→ YOUR INSTRUCTIONS
Exact repetition is required: reproduce every line of the data.

BEGIN SOURCE INFORMATION

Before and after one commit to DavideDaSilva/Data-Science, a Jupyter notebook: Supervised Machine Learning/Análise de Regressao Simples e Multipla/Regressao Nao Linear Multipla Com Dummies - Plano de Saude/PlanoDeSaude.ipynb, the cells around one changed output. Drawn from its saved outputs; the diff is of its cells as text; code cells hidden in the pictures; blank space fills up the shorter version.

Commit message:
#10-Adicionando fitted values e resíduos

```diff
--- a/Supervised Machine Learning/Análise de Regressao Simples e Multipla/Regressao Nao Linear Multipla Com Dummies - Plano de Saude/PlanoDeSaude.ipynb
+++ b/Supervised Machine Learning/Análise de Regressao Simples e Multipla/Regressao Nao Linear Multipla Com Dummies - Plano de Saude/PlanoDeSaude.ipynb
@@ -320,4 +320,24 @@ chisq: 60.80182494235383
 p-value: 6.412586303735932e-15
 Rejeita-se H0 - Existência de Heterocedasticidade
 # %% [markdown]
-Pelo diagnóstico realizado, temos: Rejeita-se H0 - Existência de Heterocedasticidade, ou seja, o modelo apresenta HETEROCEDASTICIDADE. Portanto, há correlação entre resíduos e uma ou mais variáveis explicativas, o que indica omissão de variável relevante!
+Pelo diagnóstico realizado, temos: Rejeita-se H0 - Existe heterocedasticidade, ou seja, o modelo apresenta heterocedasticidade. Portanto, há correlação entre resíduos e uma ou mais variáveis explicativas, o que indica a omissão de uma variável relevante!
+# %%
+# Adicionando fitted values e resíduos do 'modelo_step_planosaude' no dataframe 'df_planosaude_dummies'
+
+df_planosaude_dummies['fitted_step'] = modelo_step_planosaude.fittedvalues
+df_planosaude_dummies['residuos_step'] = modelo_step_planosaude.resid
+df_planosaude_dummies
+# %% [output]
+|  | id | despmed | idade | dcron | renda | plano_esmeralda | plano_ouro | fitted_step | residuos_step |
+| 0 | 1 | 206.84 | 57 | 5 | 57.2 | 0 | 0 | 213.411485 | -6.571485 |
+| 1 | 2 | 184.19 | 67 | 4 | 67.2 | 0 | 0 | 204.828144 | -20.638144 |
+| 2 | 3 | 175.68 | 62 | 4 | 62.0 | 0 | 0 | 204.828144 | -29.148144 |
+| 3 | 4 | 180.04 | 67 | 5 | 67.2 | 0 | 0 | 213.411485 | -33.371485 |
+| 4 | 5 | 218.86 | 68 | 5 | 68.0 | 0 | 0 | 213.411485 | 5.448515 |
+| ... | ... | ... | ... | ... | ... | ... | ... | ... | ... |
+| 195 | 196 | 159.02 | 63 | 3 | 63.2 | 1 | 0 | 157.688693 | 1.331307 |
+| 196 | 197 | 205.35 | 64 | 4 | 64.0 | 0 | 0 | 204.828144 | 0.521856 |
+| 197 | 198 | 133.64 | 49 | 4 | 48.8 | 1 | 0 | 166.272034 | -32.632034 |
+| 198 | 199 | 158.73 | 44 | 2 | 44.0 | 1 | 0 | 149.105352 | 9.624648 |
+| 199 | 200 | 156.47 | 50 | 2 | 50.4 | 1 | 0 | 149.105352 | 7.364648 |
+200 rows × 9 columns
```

END SOURCE INFORMATION

→ EXERCISE ANSWER
Before and after one commit to DavideDaSilva/Data-Science, a Jupyter notebook: Supervised Machine Learning/Análise de Regressao Simples e Multipla/Regressao Nao Linear Multipla Com Dummies - Plano de Saude/PlanoDeSaude.ipynb, the cells around one changed output. Drawn from its saved outputs; the diff is of its cells as text; code cells hidden in the pictures; blank space fills up the shorter version.

Commit message:
#10-Adicionando fitted values e resíduos

```diff
--- a/Supervised Machine Learning/Análise de Regressao Simples e Multipla/Regressao Nao Linear Multipla Com Dummies - Plano de Saude/PlanoDeSaude.ipynb
+++ b/Supervised Machine Learning/Análise de Regressao Simples e Multipla/Regressao Nao Linear Multipla Com Dummies - Plano de Saude/PlanoDeSaude.ipynb
@@ -320,4 +320,24 @@ chisq: 60.80182494235383
 p-value: 6.412586303735932e-15
 Rejeita-se H0 - Existência de Heterocedasticidade
 # %% [markdown]
-Pelo diagnóstico realizado, temos: Rejeita-se H0 - Existência de Heterocedasticidade, ou seja, o modelo apresenta HETEROCEDASTICIDADE. Portanto, há correlação entre resíduos e uma ou mais variáveis explicativas, o que indica omissão de variável relevante!
+Pelo diagnóstico realizado, temos: Rejeita-se H0 - Existe heterocedasticidade, ou seja, o modelo apresenta heterocedasticidade. Portanto, há correlação entre resíduos e uma ou mais variáveis explicativas, o que indica a omissão de uma variável relevante!
+# %%
+# Adicionando fitted values e resíduos do 'modelo_step_planosaude' no dataframe 'df_planosaude_dummies'
+
+df_planosaude_dummies['fitted_step'] = modelo_step_planosaude.fittedvalues
+df_planosaude_dummies['residuos_step'] = modelo_step_planosaude.resid
+df_planosaude_dummies
+# %% [output]
+|  | id | despmed | idade | dcron | renda | plano_esmeralda | plano_ouro | fitted_step | residuos_step |
+| 0 | 1 | 206.84 | 57 | 5 | 57.2 | 0 | 0 | 213.411485 | -6.571485 |
+| 1 | 2 | 184.19 | 67 | 4 | 67.2 | 0 | 0 | 204.828144 | -20.638144 |
+| 2 | 3 | 175.68 | 62 | 4 | 62.0 | 0 | 0 | 204.828144 | -29.148144 |
+| 3 | 4 | 180.04 | 67 | 5 | 67.2 | 0 | 0 | 213.411485 | -33.371485 |
+| 4 | 5 | 218.86 | 68 | 5 | 68.0 | 0 | 0 | 213.411485 | 5.448515 |
+| ... | ... | ... | ... | ... | ... | ... | ... | ... | ... |
+| 195 | 196 | 159.02 | 63 | 3 | 63.2 | 1 | 0 | 157.688693 | 1.331307 |
+| 196 | 197 | 205.35 | 64 | 4 | 64.0 | 0 | 0 | 204.828144 | 0.521856 |
+| 197 | 198 | 133.64 | 49 | 4 | 48.8 | 1 | 0 | 166.272034 | -32.632034 |
+| 198 | 199 | 158.73 | 44 | 2 | 44.0 | 1 | 0 | 149.105352 | 9.624648 |
+| 199 | 200 | 156.47 | 50 | 2 | 50.4 | 1 | 0 | 149.105352 | 7.364648 |
+200 rows × 9 columns
```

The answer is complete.